Guest post by Azizonomics.
In the wake of J.P. Morgan’s epic speculatory fail a whole lot of commentators are talking about regulation. And yes — this was speculation — if Dimon gets to call these activities “hedging portfolio risk“, then I have the right to go to Vegas, play the Martingale roulette system, and happily call it “hedging portfolio risk” too, because hey — the Martingale system always wins in theory.
The Volcker rule, part of the Dodd-Frank financial reform law, was inspired by former Federal Reserve Chairman Paul Volcker. It’s supposed to stop federally insured banks from making speculative bets for their own profit — leaving taxpayers to bail them out when things go wrong.
As we have said, banks have both explicit and implicit federal guarantees, so the market doesn’t impose the same discipline on them as, say, hedge funds. For this reason, the Volcker rule should be as airtight as possible.
Proponents of regulation point to the period of relative financial stability between the enactment of Glass-Steagall and its repeal. But let’s not confuse Glass-Steagall with what’s on the table today. It’s a totally different ball game.
With the Volcker rule about to happen in July, the timing of bringing forward JPM’s whale trader is somewhat amusing. The trader so big, we can’t call him by his name, is fueling the prop trading debate. There is no point to worry, derivatives are just used for hedging purposes, and everything is netted out, so the “true” risk is almost zero, or? From Bloomberg.
JPMorgan Chase & Co. (JPM) trader Bruno Iksil’s outsized bets in credit derivatives are drawing attention to a little-known division that invests the company’s reserves and fueling a debate over whether banks are taking excessive risks with federally insured and subsidized money.

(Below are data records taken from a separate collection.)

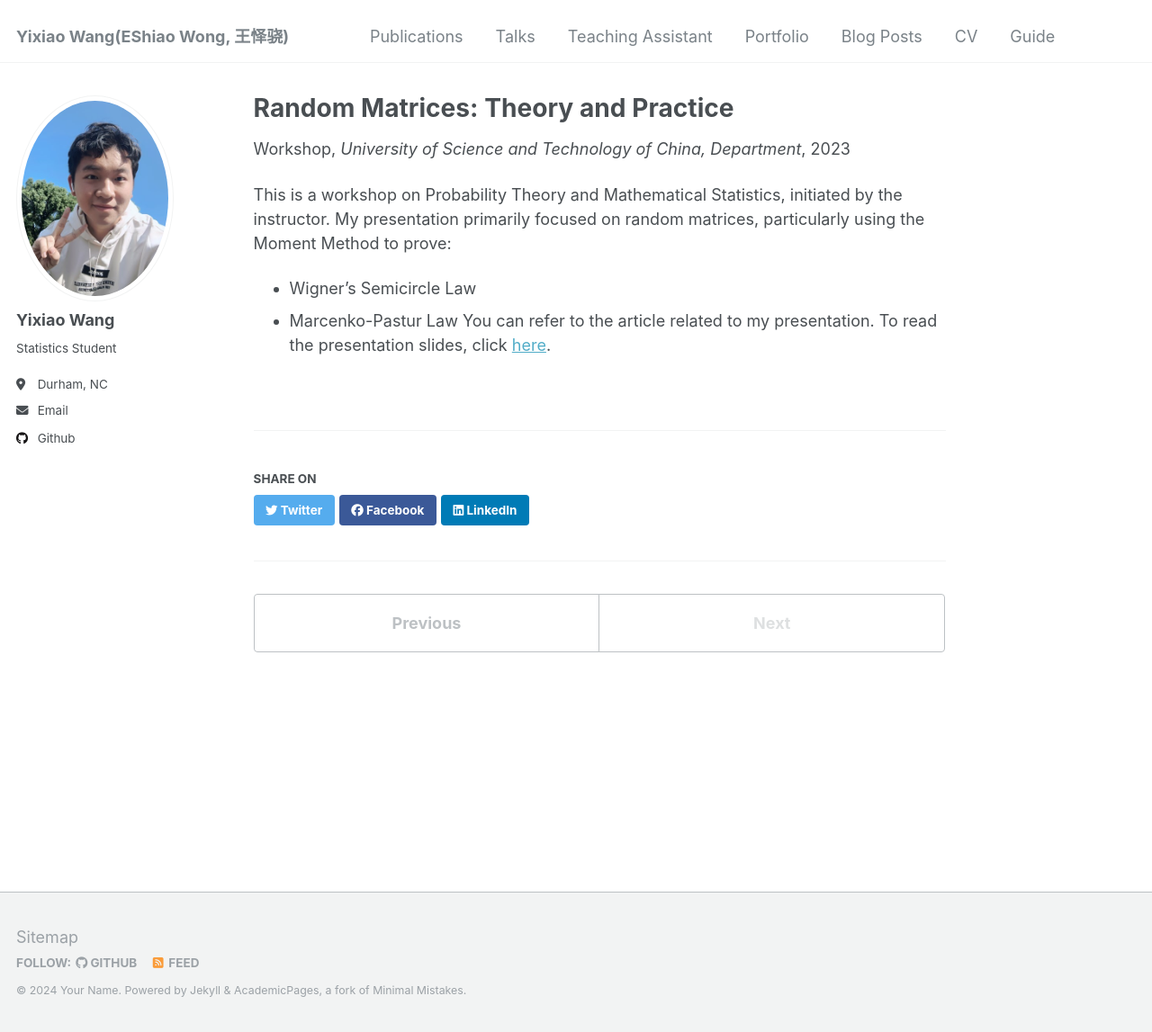
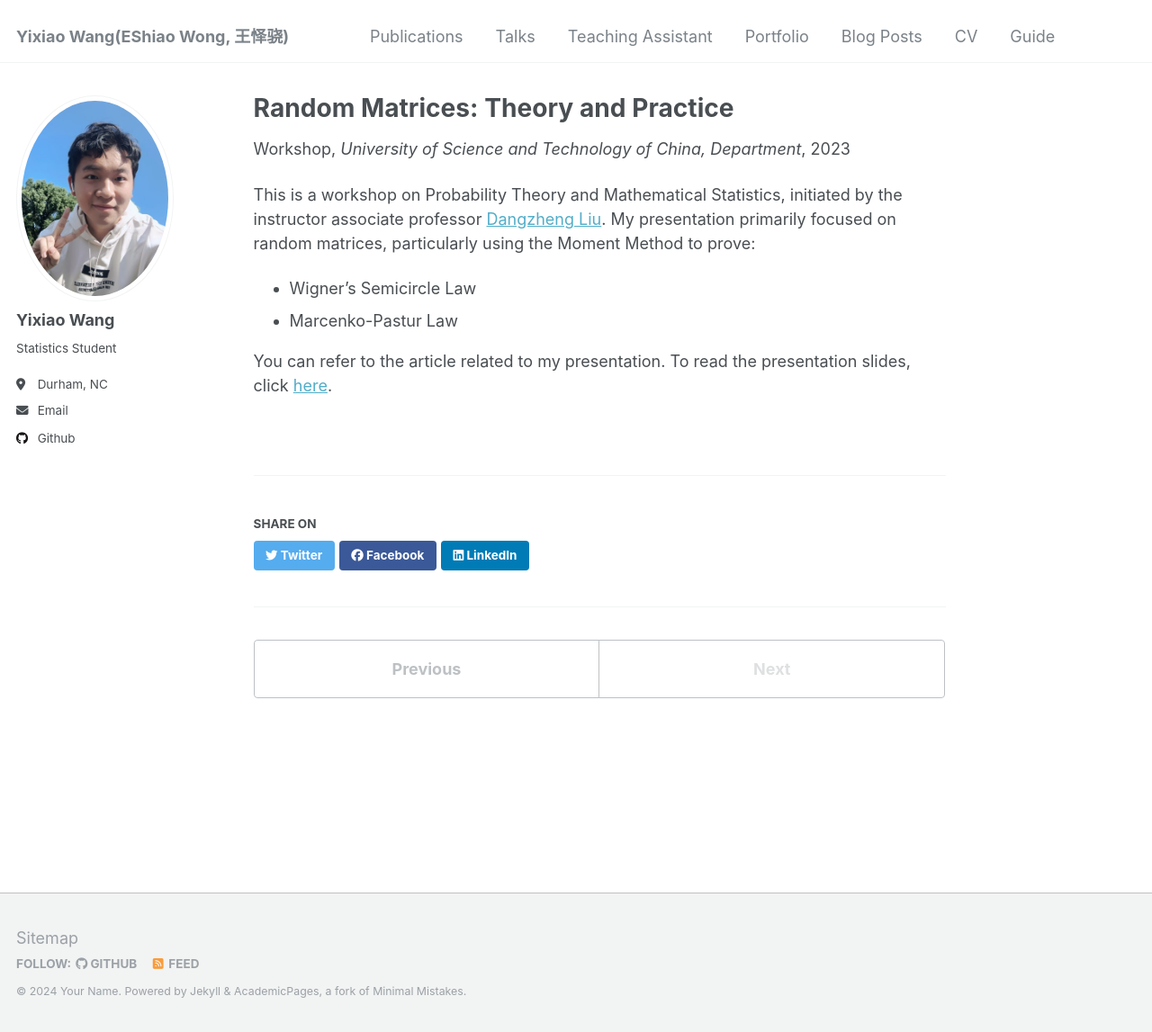
Before and after one commit to Yixiao-Wang-Stats/Yixiao-Wang-Stats.github.io, a Jekyll site: the page built from _teaching/Random-Matrices.md, in a window 1280 px wide and 1147 px high. Shown: the whole window at 90% size. Built offline with Jekyll 4.4.1, drawn with Linux system fonts in a browser that asks for light colours; a script that is not in the unit is left out.

Commit message:
Update Random-Matrices.md

```diff
--- a/_teaching/Random-Matrices.md
+++ b/_teaching/Random-Matrices.md
@@ -7,7 +7,8 @@ venue: "University of Science and Technology of China, Department"
 date: 2023-04-15
 location: "Anhui, China"
 ---
-This is a workshop on Probability Theory and Mathematical Statistics, initiated by the instructor. My presentation primarily focused on random matrices, particularly using the Moment Method to prove:
+This is a workshop on Probability Theory and Mathematical Statistics, initiated by the instructor associate professor [Dangzheng Liu](http://staff.ustc.edu.cn/~dzliu/). My presentation primarily focused on random matrices, particularly using the Moment Method to prove:
 - Wigner’s Semicircle Law
 - Marcenko-Pastur Law
+
 You can refer to the article related to my presentation. To read the presentation slides, click [here](/files/random-matrix.pdf).
```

Iksil’s influence in the market has spurred some counterparts to dub him Voldemort, after the Harry Potter villain. He works in London in the bank’s chief investment office, which has assembled traders from across Wall Street to its staff of 400 who help oversee $350 billion in investments. While the firm describes the unit’s main task as hedging risks and investing excess cash, four hedge-fund managers and dealers say the trades are big enough to move indexes and resemble proprietary bets, or wagers made with the bank’s own money.
From the author of ”Currency wars; The making of the Next Global Crisis”, James Rickards. We advise everybody in reading the book, but here is a sample of the topics covered in the must read book. From a speech presented by Mr Rickards.

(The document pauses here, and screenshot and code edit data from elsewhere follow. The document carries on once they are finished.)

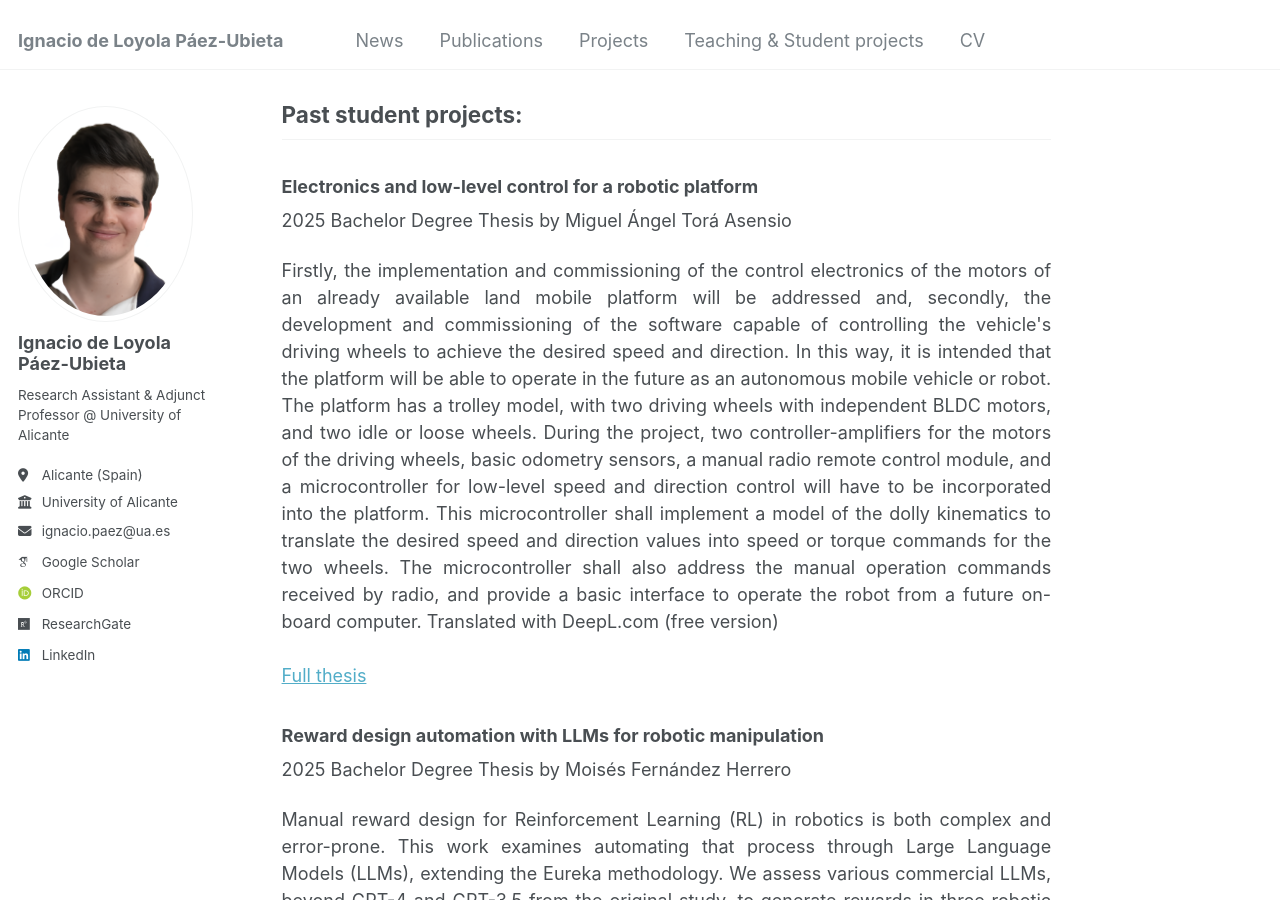
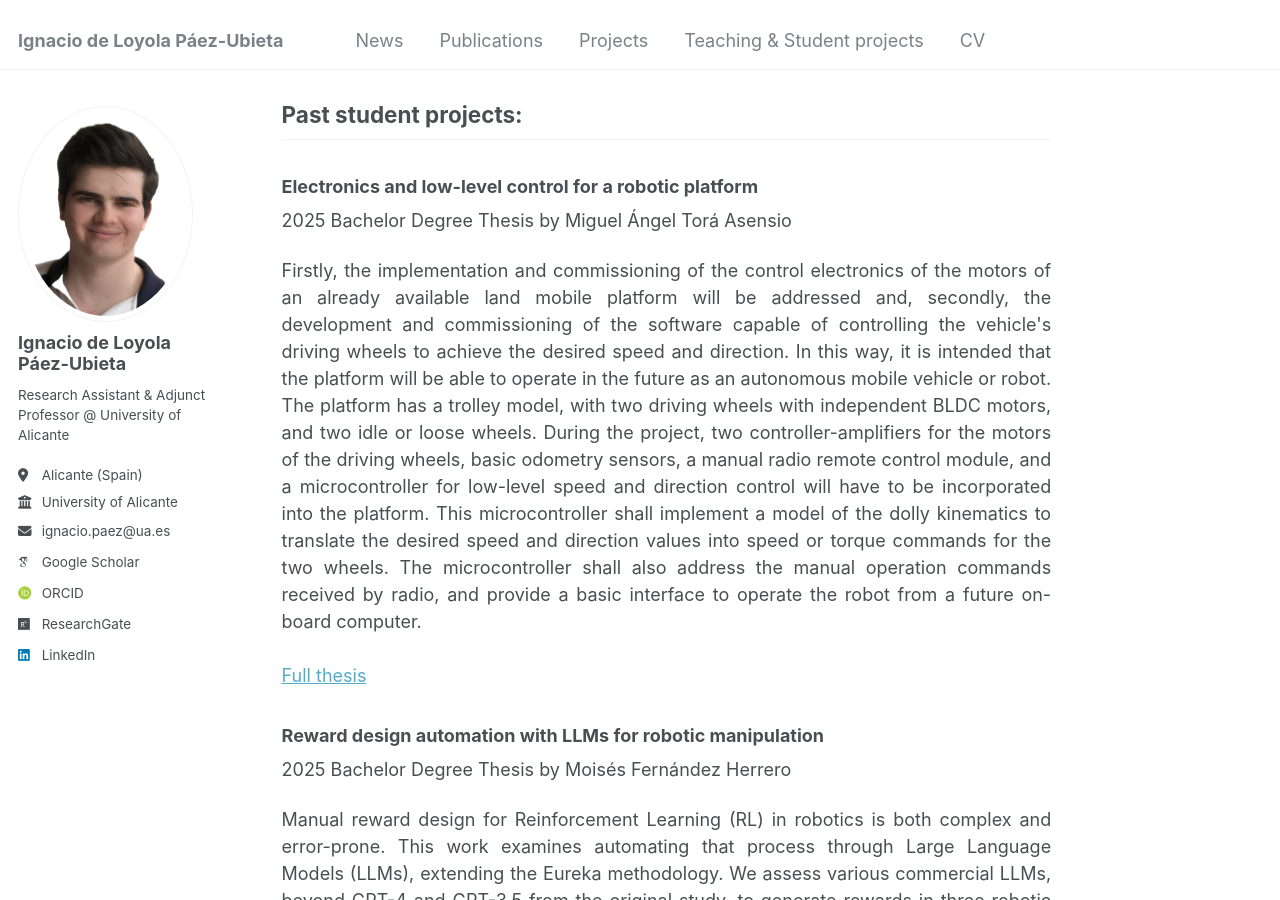
Before and after one commit to ignpaub/ignpaub.github.io, a Jekyll site: the page built from _pages/teaching_student_projects.md, in a window 1280 px wide and 900 px high, scrolled down 1175 px. Built offline with Jekyll 4.4.1, drawn with Linux system fonts in a browser that asks for light colours; some web fonts are replaced.

Commit message:
Update teaching_student_projects.md

```diff
--- a/_pages/teaching_student_projects.md
+++ b/_pages/teaching_student_projects.md
@@ -57,8 +57,6 @@ Contact [me](https://cvnet.cpd.ua.es/curriculum-breve/en/paez-ubieta-ignacio-de-
 <br>
 <div style="text-align:justify;">
 Firstly, the implementation and commissioning of the control electronics of the motors of an already available land mobile platform will be addressed and, secondly, the development and commissioning of the software capable of controlling the vehicle's driving wheels to achieve the desired speed and direction. In this way, it is intended that the platform will be able to operate in the future as an autonomous mobile vehicle or robot. The platform has a trolley model, with two driving wheels with independent BLDC motors, and two idle or loose wheels. During the project, two controller-amplifiers for the motors of the driving wheels, basic odometry sensors, a manual radio remote control module, and a microcontroller for low-level speed and direction control will have to be incorporated into the platform. This microcontroller shall implement a model of the dolly kinematics to translate the desired speed and direction values into speed or torque commands for the two wheels. The microcontroller shall also address the manual operation commands received by radio, and provide a basic interface to operate the robot from a future on-board computer.
-
-Translated with DeepL.com (free version)
 </div>
 <br>
 [Full thesis](https://rua.ua.es/bitstream/10045/158990/1/Electronica_y_control_de_bajo_nivel_para_una_plata_Tora_Asensio_Miguel_Angel.pdf)
```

With markets trading in a rather “boring” mid day session, it’s always worth reading some extra material. Remember Volcker? Some thought by the ex Fed boss on financial reform, stability, Fed and risk;

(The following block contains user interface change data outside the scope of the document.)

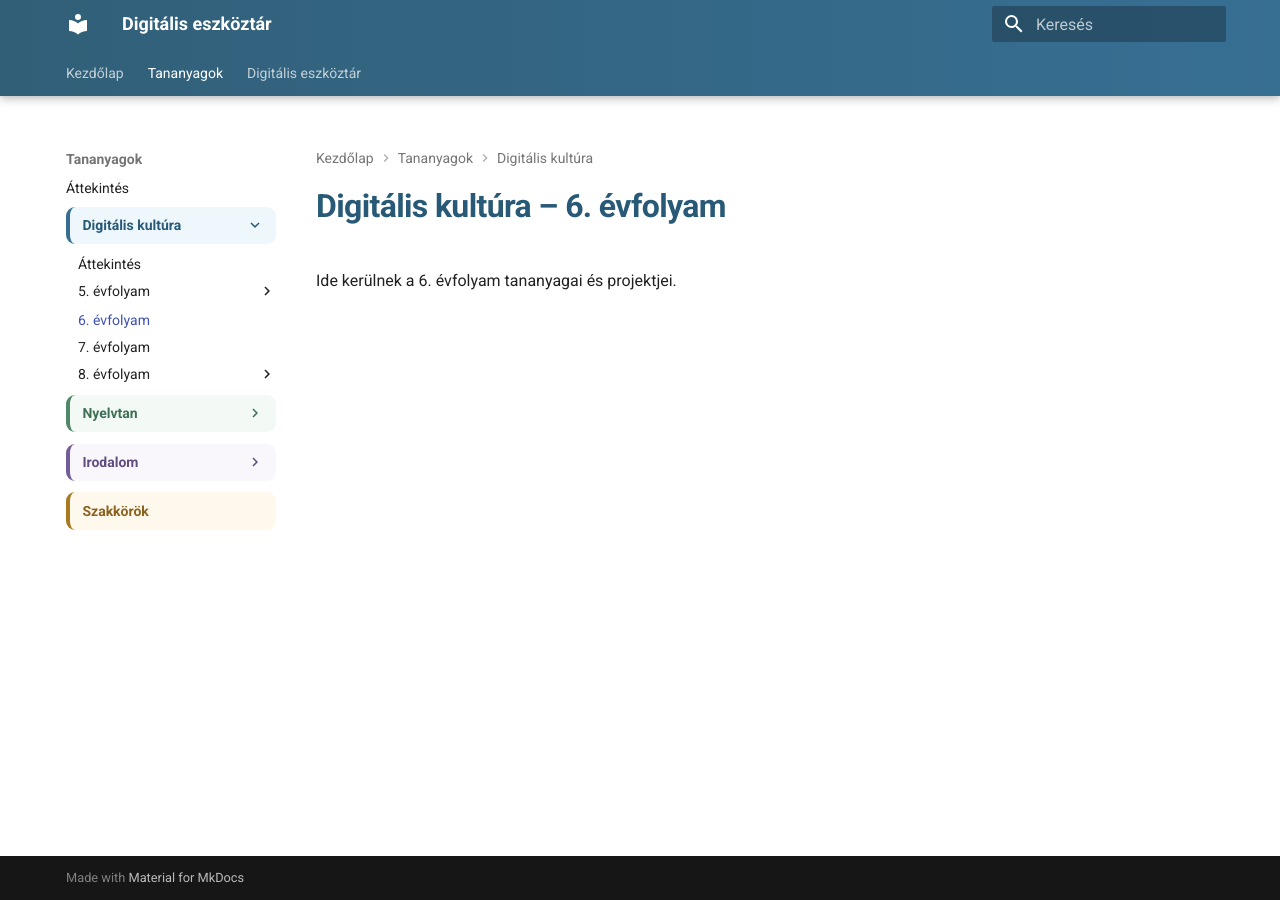
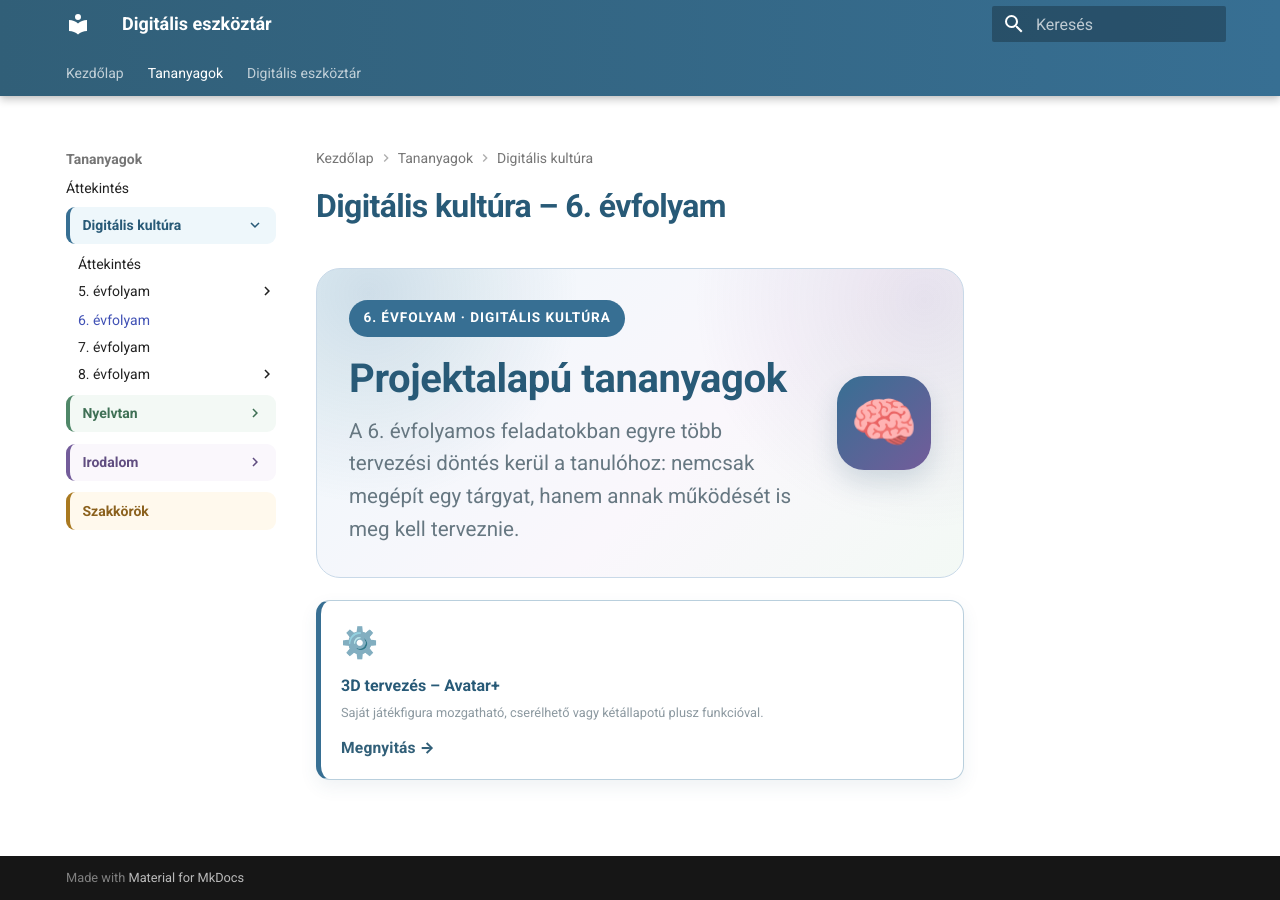
Before and after one commit to bsuszter/digitalis-eszkoztar, an MkDocs documentation site: the page built from docs/tananyagok/digitalis-kultura/6-evfolyam/index.md, in a window 1280 px wide. Built offline with MkDocs 1.6.1 and Material for MkDocs 9.7.7, drawn with Linux system fonts in a browser that asks for light colours.

Commit message:
Update grade 6 overview with Avatar+ project

```diff
--- a/docs/tananyagok/digitalis-kultura/6-evfolyam/index.md
+++ b/docs/tananyagok/digitalis-kultura/6-evfolyam/index.md
@@ -1,3 +1,17 @@
 # Digitális kultúra – 6. évfolyam
 
-Ide kerülnek a 6. évfolyam tananyagai és projektjei.
+<div class="project-hero">
+  <div>
+    <span class="project-kicker">6. ÉVFOLYAM · DIGITÁLIS KULTÚRA</span>
+    <h2>Projektalapú tananyagok</h2>
+    <p>A 6. évfolyamos feladatokban egyre több tervezési döntés kerül a tanulóhoz: nemcsak megépít egy tárgyat, hanem annak működését is meg kell terveznie.</p>
+  </div>
+  <div class="project-hero__icon">🧠</div>
+</div>
+
+<div class="related-grid">
+  <a href="3d-avatar-plusz/">
+    <span class="related-icon">⚙️</span>
+    <span class="related-text"><strong>3D tervezés – Avatar+</strong><small>Saját játékfigura mozgatható, cserélhető vagy kétállapotú plusz funkcióval.</small></span>
+  </a>
+</div>
```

It should be clear that among the causes of the recent financial crisis was an unjustified faith in rational expectations, market efficiencies, and the techniques of modern finance. That faith was stoked in part by the huge financial rewards that enabled the extremes of borrowing, the economic imbalances, and the pretenses and assurances of the credit-rating agencies to persist so long. A relaxed approach by regulators and legislators reflected the new financial zeitgeist.
All the seeming mathematical precision that was brought to investment, all the complicated new products, including the explosion of derivatives, that were intended to diffuse and minimize risk, did not work as had been claimed. Instead, the vaunted efficiency helped justify an explosion of weak credit and an emphasis on trading along with exceedingly large compensation for traders.
Full article here. Courtesy Jessie.